So, you want to start a recruiting firm that has skin in the game from the start? You want to build a staffing agency that attracts top talent and clients across a variety of industries, or just hits it out of the park in one niche industry? You want to hit the ground running, and take on the big staffing companies with your personal touch, right?
Well, you’ll first need the define your target market, settle on a strategic location for your sector determine start-up costs (which are higher than many other industries), create a marketing plan, and get to work finding job candidates for your own business.
The successful start of a recruiting firm – as well as any business – involves a solid business plan, a solid understanding of sound recruitment practices and techniques, and knowledge of laws about licensing, hiring and taxes. It also helps to have a marketing plan for client sourcing.

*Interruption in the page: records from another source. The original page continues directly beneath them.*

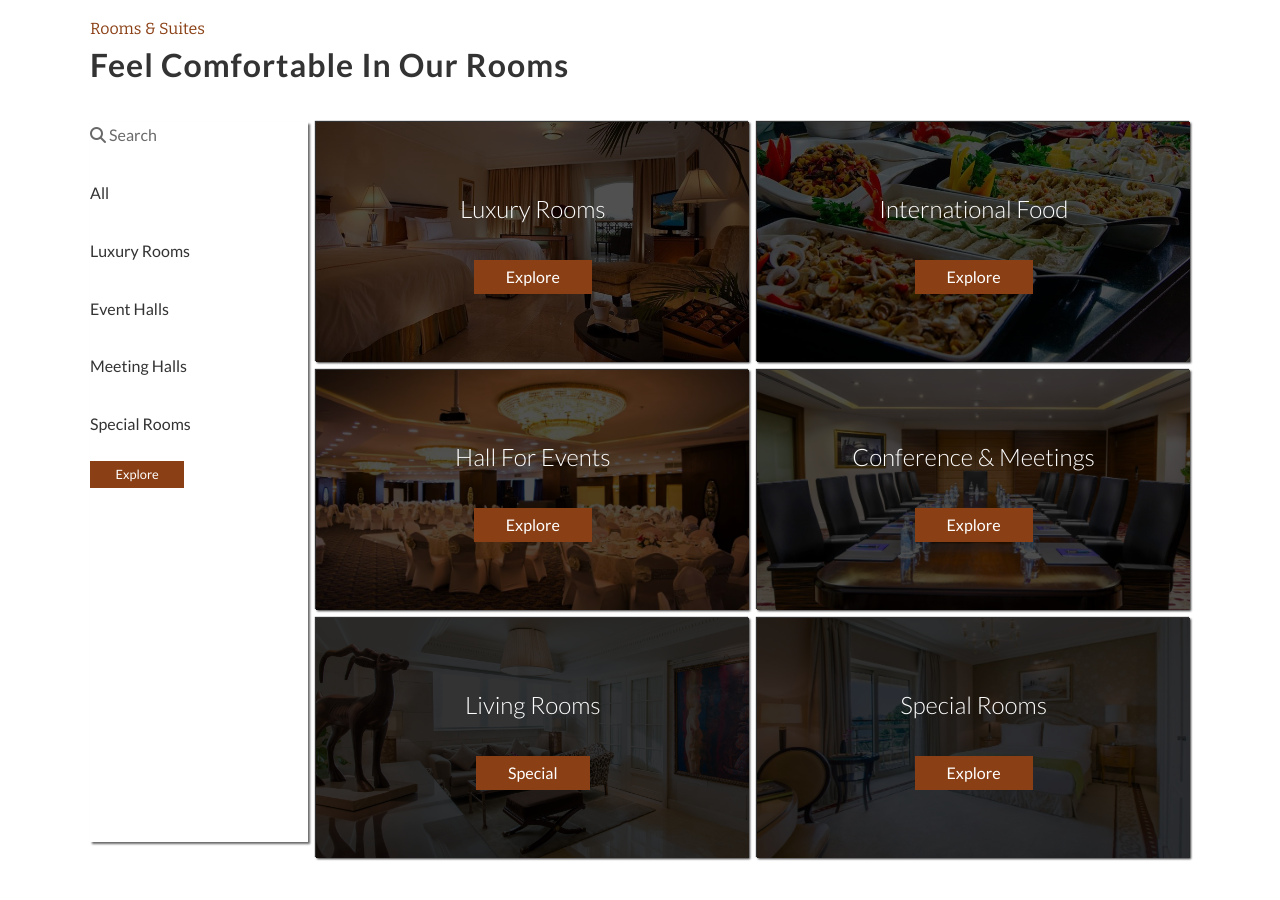
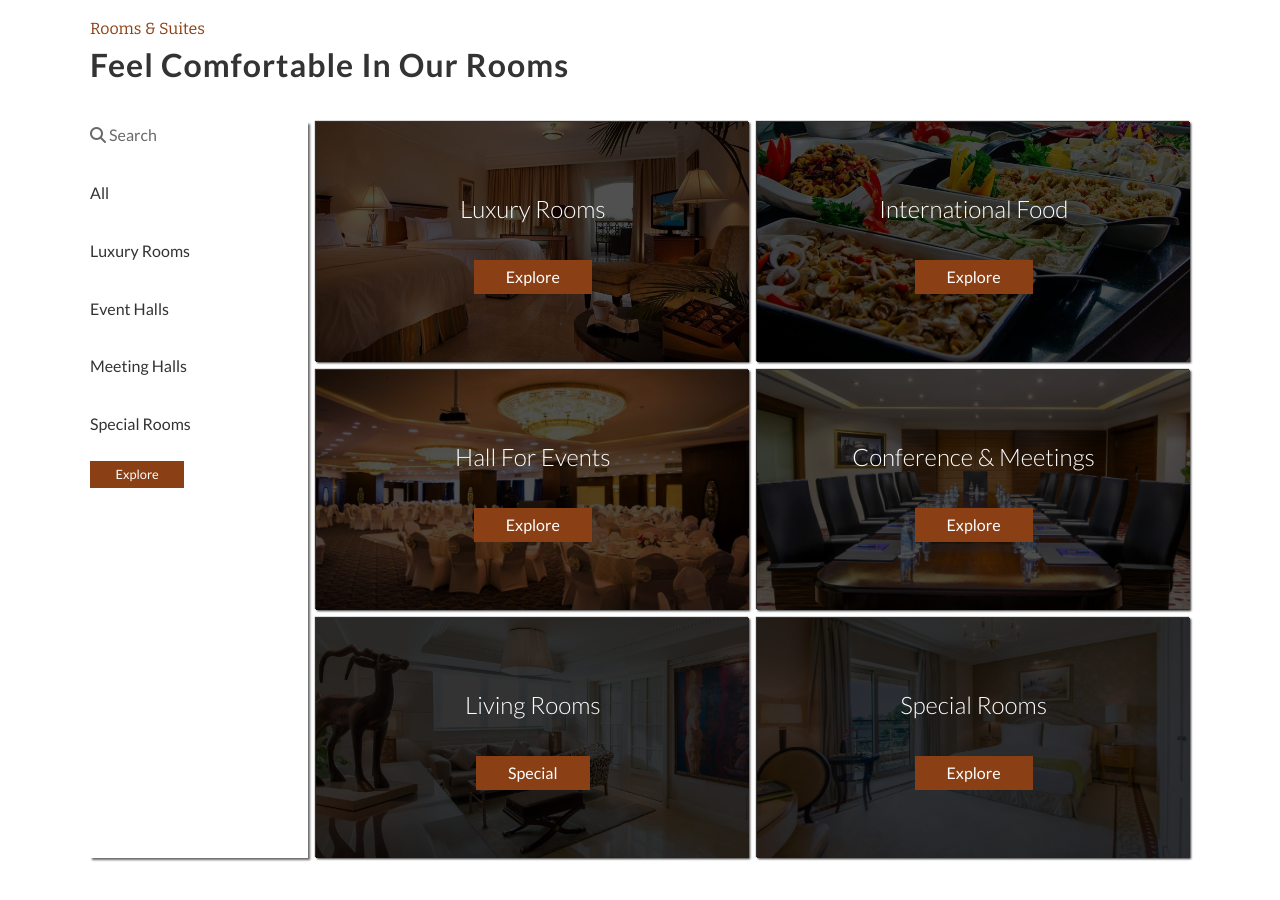
Before and after one commit to AhmedOsman21/nile-horizon-hotel-website, a website: page index.html in a window 1280 px wide. Shown: the part 1720-2620 px from the top of the page. Drawn offline with nearby package versions, Linux system fonts and the light colour scheme; a web font is replaced by a local one.

Commit message:
Compiled CSS

```diff
--- a/assets/css/style.css
+++ b/assets/css/style.css
@@ -814,7 +814,7 @@ button.ornament-btn-outline:hover::after {
 }
 @media (max-width: 68.74875em) {
   .navbar__wrapper {
-    height: 6.25em;
+    height: 6.0625em;
     flex-wrap: wrap;
     justify-content: center;
     padding-inline: 1.2em;
@@ -1468,7 +1468,7 @@ header {
     justify-content: space-between;
     align-items: center;
     gap: 1rem;
-    margin-bottom: 1rem;
+    margin-bottom: 0.5rem;
   }
   #home-c .home-rooms__sidebar .explore {
     display: none;
@@ -1482,6 +1482,7 @@ header {
     align-items: flex-start;
     box-shadow: 2px 2px 2px hsl(0, 0%, 41%);
     gap: 1.5rem;
+    margin-bottom: 0;
   }
   #home-c .home-rooms__sidebar .explore {
     display: block;
```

Here are several key steps you can take to make sure your recruiting firm has a sound foundation and a viable business model:
1. Determine a Business Goal
Recruiting firms (or staffing agencies) often have several interweaving business objectives. In order to create a viable recruiting service, it’s best to begin by defining your business goals within the current marketplace.
Recruiting firms are charged with obtaining qualified applicants for client job placement. Your recruiting firm might target candidates to fill temporary job openings, permanent vacancies or both. Get a good sense of the labor supply and demand in your region as you hammer out your business plan.
Your staffing firm can source candidates for a large sector, such as “professional and technical.” However, you will gain a business edge by focusing on a specific industry niche within a sector, such as mid-level advertising executives or technical writers and draftsmen for the engineering industry. If you have expertise in one field over another, this may help determine your niche market.
Dig into your business plan research to determine:
- The precise industry niche you wish to target
- The size of the business you propose
- A suitable geographical location for your recruiting firm
2. Determine Economic Feasibility
According to Entrepreneur.com, start-up costs for a recruiting firm can range from $58,000 to $127,000, and you should have a suggested operating capital of between $80,000 to $135,000 in the bank.
The costs for office space rentals, advertising, tax rates and employee pay rates all depend on the city or town in which your business will reside.
Some sectors are more expensive to operate in than others, as well. You can expect to spend more in order for your company to handle more highly-skilled job assignments. You may need to have an enhanced image, which requires a more expensive location, and greater investments in technology and training.
Keep in mind that start-up costs are usually double what you think they are.
Know your industry advantages when you approach a marketing plan for your new recruiting firm. The more clearly you can present the benefits you provide above your competition, the more likely you are to attract clients.
Pretend to be a job seeker and check out competing recruiting agencies. Identify their strengths and weaknesses, determine where recruiting services are lacking, and create a user-friendly explanation of how your services will meet your clients’ needs more successfully.
You can include selling points such as:
- Pre-screened, well vetted employees who are ready to work
- Time and money savings on human resources tasks
- Higher employee satisfaction and reduced employee turnover
The more you can differentiate yourself from the competition, the more your image will improve to prospective clients.
4. Attracting Top Talent
Referrals are the least costly and most effective way to build your candidate list. However, you can also add employee prospects by advertising in traditional media, or online via LinkedIn, and other digital channels.
Advertising will depend upon the industry niche you are targeting, and can vary widely. However, old school methods, such as having business cards handy and handing them to a potential candidate, is also quite effective.
Remember to keep your branding and messaging consistent across all advertising efforts.
At the end of the day, your company’s good reputation will improve candidate quality and attraction, so always maintain the highest professionalism and care when conducting business. And keep those high standards in the minds of your staff, as well.
5. Creating Markups
Recruiting firms make a profit in the markup they add to the price of an employee’s labor, and there’s a huge range for markups in the staffing industry. Although industry markups have slipped in recent years, markup can remain high even in a slumping economy because there aren’t that many qualified applicants to work with. In addition, today’s workplace requires more skills and therefore more training.
Wide markup ranges exist even within the same company. For example, the markup for PDQ Personnel Services in Los Angeles is anywhere from 25 to 75 percent.
To determine the amount of markup you can earn for a particular type of placement, you’ll need to consider all the following factors:
- Amount of competition
- Client relationship
- Industry sector
- Local standards
As you create a business plan, and develop your goals and strategies, it’s important to remember that even a small or mid-sized recruiting firm can in fact compete against the larger staffing companies and services. Namely, because recruiting requires a personal touch, and those larger companies are often slow to update their methods, impersonal, and unresponsive.
If you emphasize the benefits that your services will provide to your clients, and getting started with a healthy business model, your recruiting firm will be on its way to attracting great clients and top job candidates.